» INFORMATION SHOWN:
··········

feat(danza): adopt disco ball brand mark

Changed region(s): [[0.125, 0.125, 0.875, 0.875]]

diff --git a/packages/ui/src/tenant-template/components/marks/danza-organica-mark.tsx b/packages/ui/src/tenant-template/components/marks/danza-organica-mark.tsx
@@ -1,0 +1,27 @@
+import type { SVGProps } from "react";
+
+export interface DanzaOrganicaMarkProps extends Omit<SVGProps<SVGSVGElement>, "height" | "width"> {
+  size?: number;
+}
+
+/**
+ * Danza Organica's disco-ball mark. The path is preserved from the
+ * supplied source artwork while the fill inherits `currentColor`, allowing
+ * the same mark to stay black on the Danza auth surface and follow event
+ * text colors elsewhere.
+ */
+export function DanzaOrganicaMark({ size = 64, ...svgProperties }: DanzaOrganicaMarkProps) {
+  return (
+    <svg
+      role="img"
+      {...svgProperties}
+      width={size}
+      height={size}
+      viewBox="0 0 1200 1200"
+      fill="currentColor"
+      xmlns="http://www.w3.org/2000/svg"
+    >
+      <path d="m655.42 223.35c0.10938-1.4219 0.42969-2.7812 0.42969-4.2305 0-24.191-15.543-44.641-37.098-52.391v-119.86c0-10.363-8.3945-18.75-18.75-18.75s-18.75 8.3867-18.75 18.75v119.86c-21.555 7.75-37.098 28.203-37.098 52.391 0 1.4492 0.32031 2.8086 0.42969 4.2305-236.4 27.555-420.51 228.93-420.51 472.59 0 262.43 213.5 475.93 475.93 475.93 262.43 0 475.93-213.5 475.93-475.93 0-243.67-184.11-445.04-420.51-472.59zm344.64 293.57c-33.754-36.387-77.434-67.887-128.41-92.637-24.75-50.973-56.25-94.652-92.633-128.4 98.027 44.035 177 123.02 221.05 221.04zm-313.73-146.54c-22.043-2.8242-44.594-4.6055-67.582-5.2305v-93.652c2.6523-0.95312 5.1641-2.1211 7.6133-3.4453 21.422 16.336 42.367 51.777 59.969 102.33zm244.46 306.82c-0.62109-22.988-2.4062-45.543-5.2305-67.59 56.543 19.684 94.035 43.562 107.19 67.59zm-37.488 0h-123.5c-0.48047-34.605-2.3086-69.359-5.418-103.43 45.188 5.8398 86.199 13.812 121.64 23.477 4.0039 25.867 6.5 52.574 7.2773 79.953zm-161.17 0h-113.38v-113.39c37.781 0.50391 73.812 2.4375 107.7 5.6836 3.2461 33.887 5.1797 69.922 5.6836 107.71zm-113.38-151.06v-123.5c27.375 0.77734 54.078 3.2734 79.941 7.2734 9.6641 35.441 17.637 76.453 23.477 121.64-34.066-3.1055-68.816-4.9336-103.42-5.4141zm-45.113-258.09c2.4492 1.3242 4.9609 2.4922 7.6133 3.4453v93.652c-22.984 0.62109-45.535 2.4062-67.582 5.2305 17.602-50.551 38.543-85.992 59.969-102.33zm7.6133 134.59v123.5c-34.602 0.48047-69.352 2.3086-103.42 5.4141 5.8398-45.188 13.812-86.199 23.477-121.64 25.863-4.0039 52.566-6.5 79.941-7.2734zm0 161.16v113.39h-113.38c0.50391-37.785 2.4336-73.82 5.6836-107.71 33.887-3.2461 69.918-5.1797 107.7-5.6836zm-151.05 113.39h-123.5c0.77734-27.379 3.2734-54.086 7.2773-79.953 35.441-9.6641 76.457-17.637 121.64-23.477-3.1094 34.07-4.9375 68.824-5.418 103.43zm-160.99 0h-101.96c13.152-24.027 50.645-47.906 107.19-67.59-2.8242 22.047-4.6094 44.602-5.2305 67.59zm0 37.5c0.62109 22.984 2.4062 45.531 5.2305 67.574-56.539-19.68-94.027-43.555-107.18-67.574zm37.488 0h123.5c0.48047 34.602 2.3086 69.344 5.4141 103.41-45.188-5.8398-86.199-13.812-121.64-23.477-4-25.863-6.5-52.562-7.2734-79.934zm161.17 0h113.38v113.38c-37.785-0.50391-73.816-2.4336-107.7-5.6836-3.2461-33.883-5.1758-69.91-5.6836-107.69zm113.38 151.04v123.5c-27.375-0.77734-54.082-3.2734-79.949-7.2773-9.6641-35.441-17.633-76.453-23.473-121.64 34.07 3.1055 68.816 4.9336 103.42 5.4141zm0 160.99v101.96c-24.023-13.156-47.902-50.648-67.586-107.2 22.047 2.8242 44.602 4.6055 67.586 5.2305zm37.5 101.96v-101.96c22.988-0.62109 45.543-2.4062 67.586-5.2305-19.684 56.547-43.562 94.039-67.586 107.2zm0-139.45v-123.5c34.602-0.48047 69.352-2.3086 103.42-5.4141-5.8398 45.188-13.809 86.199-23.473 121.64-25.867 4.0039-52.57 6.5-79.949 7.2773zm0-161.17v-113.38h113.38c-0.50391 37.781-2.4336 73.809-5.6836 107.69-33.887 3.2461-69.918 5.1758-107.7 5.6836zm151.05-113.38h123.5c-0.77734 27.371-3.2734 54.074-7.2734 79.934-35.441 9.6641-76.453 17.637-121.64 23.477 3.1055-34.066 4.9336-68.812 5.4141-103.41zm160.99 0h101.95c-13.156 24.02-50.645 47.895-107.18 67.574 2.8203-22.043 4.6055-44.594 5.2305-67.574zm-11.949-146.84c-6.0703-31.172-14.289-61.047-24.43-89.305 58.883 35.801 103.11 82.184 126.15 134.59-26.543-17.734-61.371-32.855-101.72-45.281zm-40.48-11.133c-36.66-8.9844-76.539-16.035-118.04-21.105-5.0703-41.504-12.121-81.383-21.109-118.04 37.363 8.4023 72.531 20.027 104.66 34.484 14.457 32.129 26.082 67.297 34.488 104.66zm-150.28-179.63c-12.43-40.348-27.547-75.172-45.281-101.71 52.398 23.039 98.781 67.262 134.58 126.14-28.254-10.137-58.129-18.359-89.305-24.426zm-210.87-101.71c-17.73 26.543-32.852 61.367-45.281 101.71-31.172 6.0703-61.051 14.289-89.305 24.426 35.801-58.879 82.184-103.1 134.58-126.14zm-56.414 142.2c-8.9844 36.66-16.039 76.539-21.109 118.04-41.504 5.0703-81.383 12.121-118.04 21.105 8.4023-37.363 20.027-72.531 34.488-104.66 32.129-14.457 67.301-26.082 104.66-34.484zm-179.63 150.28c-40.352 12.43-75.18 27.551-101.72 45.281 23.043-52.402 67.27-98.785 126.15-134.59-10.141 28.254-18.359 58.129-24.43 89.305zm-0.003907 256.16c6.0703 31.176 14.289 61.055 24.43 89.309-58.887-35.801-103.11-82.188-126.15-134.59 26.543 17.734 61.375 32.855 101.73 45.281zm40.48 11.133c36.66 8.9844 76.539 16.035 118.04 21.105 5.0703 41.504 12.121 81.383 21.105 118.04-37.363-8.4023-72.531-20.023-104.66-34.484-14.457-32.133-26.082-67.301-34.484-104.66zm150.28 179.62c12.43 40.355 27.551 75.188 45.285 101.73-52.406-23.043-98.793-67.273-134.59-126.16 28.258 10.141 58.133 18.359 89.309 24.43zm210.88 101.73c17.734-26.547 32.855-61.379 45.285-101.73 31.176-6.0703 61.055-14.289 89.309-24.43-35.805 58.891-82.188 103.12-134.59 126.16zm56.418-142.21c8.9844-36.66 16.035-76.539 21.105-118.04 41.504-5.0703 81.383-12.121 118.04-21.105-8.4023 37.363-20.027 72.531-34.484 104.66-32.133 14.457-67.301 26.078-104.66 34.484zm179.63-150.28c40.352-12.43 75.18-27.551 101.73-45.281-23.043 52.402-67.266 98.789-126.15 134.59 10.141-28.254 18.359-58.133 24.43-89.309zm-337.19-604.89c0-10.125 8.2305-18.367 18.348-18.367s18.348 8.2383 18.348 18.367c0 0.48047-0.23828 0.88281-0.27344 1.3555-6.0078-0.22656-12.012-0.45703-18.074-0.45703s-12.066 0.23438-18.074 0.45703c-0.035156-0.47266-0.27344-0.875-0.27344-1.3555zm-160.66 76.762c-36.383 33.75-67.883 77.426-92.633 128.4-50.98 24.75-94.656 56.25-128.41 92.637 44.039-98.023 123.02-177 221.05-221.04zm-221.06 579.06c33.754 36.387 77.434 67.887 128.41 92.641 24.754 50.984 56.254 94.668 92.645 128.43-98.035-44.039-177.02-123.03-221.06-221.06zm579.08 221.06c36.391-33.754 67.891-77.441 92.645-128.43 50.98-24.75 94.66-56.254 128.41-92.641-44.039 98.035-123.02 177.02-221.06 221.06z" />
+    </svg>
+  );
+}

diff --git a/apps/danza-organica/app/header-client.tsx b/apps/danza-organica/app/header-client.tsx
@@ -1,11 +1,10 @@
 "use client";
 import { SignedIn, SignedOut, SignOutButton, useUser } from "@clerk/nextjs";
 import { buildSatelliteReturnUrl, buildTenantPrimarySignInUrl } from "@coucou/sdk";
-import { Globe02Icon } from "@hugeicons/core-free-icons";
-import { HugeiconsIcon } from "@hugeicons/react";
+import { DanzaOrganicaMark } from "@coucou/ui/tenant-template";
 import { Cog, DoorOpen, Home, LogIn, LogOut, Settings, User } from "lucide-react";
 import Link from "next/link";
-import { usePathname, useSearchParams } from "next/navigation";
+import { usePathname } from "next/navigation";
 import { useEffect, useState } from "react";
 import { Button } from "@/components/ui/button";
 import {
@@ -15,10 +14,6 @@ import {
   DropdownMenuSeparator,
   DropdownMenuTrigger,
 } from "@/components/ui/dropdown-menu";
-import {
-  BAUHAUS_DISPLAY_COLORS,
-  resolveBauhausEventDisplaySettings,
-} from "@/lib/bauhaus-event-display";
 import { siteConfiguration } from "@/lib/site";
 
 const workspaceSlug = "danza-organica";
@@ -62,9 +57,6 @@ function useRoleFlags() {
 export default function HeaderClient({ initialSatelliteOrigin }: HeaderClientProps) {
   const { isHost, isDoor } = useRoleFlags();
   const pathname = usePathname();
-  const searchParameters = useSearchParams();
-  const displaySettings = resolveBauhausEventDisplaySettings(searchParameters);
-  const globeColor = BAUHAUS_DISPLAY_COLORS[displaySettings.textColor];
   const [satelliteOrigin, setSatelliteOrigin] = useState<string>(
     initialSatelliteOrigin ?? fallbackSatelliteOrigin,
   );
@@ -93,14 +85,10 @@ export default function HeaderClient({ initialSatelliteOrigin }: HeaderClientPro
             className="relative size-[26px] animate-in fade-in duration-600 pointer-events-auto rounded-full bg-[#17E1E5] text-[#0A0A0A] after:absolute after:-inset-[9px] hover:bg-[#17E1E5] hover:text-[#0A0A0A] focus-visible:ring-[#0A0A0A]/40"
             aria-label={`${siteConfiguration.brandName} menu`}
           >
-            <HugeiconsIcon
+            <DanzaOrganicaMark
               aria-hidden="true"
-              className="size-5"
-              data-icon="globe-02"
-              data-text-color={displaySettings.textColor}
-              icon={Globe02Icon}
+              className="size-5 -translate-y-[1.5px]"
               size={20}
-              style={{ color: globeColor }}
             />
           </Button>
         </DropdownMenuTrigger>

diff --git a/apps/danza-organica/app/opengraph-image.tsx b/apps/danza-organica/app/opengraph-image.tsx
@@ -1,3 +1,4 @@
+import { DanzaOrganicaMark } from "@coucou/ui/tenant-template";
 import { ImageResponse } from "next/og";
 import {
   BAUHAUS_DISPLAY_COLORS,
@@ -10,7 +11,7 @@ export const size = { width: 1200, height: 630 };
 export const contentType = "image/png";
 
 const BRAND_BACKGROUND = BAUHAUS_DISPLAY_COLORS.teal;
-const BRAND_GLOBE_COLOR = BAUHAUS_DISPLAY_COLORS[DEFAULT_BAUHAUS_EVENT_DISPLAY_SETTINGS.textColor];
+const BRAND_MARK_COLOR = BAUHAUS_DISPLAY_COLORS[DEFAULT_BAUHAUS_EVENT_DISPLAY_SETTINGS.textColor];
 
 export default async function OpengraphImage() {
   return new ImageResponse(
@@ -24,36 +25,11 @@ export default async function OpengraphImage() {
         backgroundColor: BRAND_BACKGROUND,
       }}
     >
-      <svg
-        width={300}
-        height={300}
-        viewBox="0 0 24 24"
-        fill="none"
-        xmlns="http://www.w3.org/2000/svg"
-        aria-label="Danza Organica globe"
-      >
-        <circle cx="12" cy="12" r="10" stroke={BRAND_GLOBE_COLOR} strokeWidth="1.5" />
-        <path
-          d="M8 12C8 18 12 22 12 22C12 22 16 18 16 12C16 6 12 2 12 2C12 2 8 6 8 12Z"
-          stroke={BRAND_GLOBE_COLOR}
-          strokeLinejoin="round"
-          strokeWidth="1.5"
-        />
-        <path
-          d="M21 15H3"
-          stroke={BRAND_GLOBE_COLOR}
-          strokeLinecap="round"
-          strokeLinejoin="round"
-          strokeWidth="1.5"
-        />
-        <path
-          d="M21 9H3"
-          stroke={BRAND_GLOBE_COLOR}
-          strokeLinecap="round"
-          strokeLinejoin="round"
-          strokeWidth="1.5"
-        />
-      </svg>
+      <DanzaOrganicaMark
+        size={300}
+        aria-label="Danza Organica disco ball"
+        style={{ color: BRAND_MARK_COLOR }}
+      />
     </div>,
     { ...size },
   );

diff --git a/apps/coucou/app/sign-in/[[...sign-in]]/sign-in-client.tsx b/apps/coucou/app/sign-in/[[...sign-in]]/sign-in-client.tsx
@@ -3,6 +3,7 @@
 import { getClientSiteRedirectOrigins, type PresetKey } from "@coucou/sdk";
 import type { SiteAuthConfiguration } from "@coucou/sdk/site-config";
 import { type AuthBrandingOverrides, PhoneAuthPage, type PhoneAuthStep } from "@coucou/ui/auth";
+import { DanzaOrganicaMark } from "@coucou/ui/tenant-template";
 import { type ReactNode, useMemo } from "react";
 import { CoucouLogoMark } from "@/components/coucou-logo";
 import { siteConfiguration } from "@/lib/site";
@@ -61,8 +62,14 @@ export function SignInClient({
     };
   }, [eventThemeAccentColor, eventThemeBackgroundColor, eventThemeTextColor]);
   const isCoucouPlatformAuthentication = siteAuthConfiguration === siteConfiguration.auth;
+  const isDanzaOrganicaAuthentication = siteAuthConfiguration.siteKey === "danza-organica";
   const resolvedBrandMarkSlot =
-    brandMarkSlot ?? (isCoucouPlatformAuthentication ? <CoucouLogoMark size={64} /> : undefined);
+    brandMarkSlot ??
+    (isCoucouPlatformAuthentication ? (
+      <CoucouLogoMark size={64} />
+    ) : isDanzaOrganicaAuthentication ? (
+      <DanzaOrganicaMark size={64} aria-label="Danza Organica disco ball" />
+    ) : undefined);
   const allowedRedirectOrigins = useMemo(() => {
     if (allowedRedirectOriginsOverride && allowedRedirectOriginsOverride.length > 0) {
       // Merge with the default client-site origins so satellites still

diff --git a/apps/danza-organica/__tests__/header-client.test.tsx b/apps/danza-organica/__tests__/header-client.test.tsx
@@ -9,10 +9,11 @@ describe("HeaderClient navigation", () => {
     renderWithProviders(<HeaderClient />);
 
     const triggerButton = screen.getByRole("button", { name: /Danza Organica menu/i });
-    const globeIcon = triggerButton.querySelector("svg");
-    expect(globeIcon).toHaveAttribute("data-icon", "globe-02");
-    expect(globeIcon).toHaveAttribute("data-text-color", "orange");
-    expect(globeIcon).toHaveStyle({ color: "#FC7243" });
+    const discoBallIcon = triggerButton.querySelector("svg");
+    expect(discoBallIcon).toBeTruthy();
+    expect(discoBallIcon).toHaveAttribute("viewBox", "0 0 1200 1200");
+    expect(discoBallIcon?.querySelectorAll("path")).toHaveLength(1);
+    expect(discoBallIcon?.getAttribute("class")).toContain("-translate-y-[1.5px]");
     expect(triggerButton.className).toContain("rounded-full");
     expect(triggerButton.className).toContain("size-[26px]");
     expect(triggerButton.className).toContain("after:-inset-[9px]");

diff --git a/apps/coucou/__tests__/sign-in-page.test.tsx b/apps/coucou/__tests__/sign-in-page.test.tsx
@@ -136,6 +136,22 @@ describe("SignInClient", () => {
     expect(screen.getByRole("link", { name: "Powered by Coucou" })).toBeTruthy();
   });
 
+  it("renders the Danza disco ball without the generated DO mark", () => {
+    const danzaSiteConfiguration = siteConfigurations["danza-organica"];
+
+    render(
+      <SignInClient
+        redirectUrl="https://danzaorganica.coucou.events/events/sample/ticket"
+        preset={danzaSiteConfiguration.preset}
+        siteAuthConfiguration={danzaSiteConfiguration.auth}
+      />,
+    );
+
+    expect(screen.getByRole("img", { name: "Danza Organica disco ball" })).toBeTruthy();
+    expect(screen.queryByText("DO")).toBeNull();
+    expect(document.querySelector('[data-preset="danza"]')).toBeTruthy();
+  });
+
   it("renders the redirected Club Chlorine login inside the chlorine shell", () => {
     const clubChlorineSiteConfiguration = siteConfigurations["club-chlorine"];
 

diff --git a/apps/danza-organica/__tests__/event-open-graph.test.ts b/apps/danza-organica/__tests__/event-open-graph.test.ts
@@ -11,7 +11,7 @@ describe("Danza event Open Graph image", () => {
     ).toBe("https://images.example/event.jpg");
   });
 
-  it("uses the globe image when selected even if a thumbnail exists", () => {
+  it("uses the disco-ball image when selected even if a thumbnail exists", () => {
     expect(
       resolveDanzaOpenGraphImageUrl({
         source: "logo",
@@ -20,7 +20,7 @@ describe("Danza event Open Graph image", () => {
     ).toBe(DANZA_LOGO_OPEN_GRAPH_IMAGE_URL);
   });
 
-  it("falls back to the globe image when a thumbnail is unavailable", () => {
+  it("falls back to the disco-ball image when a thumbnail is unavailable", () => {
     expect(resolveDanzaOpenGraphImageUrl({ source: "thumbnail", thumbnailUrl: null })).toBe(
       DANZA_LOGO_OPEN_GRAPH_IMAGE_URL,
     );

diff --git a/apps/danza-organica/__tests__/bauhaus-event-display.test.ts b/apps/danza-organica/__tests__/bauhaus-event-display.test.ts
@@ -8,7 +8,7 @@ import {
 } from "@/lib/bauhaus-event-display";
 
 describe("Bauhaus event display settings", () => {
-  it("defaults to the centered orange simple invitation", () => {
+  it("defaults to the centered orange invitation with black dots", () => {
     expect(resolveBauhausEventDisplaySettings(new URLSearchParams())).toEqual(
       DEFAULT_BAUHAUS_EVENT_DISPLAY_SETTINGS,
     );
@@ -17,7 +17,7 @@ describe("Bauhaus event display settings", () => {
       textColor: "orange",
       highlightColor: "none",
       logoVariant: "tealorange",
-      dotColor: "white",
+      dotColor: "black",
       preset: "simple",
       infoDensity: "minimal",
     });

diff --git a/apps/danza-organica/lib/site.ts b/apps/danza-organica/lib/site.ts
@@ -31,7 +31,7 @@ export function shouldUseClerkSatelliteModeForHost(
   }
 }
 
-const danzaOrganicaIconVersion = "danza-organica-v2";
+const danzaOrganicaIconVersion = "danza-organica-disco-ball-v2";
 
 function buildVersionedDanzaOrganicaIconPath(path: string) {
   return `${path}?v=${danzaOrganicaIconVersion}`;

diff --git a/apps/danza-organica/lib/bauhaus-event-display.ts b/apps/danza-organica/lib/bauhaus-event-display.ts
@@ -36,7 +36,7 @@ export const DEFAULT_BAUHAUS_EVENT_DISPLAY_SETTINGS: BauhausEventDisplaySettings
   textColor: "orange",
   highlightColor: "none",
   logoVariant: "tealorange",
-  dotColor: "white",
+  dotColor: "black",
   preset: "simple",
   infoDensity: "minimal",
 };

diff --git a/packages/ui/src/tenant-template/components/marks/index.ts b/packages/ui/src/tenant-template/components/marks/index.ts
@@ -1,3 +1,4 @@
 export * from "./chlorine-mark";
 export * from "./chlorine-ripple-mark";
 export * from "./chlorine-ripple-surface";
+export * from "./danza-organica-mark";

··········

» PROBLEM: What is the count of lines in the data above containing the string "getByRole"? Write the number and nothing else.

» SOLUTION TO THE PROBLEM: 3